● **TASK REQUIREMENTS**
Only the lines containing the string "center" are needed; copy all of them from the listing.

● **PROVIDED MATERIAL**
———

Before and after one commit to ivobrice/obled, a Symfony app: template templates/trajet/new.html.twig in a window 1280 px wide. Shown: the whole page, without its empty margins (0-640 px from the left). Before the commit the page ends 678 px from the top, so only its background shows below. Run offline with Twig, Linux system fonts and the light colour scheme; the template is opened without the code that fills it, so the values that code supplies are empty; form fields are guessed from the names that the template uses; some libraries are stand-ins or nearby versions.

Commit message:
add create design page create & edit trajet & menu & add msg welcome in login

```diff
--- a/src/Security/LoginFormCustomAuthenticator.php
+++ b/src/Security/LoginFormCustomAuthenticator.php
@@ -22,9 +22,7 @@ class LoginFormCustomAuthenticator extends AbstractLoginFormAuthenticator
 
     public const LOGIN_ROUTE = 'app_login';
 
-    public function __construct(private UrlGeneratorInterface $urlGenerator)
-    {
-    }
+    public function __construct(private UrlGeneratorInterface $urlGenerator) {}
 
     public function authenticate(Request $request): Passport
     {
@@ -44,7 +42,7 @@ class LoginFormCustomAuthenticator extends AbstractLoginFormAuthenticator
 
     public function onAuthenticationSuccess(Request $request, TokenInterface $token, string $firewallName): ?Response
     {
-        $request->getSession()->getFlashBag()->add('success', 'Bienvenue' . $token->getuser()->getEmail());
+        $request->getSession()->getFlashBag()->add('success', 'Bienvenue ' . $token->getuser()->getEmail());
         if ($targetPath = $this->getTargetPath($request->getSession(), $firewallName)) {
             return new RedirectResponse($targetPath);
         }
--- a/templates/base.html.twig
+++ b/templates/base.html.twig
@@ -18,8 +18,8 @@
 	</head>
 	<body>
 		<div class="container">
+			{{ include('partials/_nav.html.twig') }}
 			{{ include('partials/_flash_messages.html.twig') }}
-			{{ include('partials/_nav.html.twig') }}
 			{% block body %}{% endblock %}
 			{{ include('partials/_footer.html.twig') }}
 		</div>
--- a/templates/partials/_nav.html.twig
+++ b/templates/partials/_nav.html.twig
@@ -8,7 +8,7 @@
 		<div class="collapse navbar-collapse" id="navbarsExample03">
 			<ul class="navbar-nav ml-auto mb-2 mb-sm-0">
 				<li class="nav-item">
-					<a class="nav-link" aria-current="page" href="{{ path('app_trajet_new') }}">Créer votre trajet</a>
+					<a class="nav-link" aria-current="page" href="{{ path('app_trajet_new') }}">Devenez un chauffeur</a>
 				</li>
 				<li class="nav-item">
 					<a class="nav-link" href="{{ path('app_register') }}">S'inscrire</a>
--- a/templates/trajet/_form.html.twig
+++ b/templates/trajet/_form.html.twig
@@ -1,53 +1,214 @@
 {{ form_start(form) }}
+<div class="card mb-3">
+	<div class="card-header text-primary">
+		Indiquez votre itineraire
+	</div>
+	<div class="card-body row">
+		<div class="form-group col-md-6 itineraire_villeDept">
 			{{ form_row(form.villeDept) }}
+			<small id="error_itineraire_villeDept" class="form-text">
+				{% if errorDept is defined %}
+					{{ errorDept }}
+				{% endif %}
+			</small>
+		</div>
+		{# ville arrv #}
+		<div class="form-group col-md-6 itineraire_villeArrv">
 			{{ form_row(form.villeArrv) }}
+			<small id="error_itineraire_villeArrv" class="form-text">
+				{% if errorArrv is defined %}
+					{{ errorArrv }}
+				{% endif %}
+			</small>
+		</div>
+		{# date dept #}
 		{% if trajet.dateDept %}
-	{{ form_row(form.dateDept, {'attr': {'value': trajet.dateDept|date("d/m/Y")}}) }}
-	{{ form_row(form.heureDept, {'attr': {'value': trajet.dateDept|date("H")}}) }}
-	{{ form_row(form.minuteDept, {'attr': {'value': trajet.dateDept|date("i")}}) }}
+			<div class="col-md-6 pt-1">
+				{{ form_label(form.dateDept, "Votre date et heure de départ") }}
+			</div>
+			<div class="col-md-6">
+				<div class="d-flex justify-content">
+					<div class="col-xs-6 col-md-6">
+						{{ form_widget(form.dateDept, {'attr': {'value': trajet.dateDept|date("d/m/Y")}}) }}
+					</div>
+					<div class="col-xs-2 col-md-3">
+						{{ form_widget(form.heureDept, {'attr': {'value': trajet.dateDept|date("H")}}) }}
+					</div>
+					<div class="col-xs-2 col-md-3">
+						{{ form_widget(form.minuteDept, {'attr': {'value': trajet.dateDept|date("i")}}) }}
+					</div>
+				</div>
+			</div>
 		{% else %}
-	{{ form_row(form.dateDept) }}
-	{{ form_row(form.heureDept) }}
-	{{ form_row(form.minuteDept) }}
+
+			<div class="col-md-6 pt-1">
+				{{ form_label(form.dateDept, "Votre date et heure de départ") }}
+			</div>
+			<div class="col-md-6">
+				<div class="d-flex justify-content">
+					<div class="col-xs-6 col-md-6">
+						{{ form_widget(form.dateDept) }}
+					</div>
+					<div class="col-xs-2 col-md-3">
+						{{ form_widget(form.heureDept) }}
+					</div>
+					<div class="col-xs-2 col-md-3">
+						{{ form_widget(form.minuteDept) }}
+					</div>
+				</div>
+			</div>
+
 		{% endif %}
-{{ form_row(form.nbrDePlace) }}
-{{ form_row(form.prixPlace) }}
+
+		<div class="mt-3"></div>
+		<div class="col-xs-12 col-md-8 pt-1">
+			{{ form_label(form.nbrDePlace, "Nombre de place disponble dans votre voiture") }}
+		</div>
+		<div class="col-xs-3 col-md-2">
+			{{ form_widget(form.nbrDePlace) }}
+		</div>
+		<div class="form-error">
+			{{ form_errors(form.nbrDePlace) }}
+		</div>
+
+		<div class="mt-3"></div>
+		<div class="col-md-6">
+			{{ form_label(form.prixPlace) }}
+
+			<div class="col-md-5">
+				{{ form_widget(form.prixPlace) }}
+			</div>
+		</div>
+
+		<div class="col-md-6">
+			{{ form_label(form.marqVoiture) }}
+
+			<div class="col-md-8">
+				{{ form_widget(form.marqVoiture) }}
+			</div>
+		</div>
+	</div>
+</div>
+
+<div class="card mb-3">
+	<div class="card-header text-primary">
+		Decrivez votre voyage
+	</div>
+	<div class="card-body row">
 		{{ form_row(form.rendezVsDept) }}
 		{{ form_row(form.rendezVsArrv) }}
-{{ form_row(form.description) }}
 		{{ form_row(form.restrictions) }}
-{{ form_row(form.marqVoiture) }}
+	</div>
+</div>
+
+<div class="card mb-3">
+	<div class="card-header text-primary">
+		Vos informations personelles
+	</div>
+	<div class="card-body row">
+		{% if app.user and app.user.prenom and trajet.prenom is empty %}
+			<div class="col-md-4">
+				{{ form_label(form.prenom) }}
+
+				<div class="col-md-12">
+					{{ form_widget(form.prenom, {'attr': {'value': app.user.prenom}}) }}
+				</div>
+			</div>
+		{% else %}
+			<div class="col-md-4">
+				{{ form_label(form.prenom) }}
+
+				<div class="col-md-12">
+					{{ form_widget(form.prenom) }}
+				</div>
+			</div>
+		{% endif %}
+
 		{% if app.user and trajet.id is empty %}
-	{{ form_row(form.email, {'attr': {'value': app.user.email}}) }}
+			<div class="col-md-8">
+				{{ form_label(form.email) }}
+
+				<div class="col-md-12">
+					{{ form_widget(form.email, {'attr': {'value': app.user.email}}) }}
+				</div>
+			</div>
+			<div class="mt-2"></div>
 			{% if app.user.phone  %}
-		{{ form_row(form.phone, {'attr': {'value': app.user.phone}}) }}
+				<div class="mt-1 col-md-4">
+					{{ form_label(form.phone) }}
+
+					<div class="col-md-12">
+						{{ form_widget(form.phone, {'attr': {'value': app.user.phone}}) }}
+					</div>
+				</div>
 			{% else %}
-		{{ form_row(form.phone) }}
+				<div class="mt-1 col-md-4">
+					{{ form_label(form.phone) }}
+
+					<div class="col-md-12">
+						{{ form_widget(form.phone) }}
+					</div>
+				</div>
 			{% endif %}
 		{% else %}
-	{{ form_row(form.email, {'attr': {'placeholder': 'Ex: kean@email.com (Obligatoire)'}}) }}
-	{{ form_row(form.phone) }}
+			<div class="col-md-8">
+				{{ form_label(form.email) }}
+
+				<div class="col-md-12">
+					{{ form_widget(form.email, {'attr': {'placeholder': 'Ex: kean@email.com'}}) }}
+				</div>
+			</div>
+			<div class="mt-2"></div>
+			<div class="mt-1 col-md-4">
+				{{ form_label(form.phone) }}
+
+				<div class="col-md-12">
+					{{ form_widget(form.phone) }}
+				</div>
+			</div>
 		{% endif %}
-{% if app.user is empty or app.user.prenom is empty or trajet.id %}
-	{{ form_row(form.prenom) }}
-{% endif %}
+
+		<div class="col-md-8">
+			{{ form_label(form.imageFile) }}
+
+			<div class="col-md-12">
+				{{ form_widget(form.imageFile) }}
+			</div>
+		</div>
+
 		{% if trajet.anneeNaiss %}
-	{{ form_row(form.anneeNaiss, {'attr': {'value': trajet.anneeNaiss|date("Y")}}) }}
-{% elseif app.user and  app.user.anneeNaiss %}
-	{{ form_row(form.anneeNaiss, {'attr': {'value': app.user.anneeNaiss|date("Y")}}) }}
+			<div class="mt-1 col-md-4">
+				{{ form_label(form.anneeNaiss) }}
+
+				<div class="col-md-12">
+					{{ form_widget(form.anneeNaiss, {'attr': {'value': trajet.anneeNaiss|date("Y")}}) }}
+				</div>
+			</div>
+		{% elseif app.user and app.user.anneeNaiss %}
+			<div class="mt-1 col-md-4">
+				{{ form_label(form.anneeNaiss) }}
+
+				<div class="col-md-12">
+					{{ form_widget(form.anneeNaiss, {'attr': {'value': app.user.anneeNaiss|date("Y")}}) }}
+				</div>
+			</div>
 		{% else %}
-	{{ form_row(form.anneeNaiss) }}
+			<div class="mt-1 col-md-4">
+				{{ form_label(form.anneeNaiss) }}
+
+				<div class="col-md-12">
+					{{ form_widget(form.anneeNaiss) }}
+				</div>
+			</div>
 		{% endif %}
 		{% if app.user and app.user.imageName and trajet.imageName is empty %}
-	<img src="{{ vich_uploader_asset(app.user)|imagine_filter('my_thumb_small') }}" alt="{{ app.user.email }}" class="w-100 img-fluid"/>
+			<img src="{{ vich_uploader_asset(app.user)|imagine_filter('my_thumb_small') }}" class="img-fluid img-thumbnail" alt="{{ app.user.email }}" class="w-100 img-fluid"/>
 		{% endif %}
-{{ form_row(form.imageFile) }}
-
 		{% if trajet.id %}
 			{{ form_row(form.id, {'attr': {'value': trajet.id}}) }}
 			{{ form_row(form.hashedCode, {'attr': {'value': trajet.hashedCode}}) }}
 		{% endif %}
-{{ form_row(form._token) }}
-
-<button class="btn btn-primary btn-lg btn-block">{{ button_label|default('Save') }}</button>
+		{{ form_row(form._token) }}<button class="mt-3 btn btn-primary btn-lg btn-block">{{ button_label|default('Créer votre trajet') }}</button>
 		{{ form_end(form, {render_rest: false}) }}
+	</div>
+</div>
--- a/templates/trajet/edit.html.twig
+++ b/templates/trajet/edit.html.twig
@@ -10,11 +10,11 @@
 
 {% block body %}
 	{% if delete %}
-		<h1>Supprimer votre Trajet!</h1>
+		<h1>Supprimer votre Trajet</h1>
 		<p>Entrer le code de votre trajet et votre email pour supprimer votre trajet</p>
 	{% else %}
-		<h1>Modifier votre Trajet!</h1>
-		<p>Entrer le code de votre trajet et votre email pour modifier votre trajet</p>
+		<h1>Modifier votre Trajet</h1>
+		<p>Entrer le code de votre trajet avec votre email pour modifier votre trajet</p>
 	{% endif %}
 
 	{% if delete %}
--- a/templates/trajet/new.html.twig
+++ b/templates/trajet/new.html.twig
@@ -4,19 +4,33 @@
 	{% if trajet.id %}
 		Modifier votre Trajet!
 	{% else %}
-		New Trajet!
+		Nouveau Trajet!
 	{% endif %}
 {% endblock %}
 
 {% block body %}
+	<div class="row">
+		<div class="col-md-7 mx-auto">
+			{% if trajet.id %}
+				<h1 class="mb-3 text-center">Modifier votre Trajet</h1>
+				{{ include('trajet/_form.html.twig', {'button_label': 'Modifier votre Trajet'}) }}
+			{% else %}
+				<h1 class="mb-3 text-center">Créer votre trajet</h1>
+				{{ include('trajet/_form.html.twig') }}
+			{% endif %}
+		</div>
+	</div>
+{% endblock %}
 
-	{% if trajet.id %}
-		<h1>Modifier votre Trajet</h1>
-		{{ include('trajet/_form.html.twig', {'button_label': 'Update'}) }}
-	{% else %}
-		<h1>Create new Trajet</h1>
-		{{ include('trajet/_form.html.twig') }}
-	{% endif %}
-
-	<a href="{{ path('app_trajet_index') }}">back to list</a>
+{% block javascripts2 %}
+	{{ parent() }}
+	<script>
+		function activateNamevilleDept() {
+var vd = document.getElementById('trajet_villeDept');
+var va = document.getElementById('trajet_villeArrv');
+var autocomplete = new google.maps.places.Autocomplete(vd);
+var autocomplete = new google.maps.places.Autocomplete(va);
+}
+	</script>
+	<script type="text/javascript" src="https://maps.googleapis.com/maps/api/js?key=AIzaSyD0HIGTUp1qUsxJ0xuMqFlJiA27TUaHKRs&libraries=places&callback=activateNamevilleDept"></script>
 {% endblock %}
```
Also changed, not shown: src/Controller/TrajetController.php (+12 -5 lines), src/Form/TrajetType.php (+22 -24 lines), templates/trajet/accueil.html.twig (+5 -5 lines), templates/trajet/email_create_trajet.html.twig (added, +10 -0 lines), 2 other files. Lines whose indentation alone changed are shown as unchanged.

———

● **COMPLETED EXERCISE**
+				<h1 class="mb-3 text-center">Modifier votre Trajet</h1>
+				<h1 class="mb-3 text-center">Créer votre trajet</h1>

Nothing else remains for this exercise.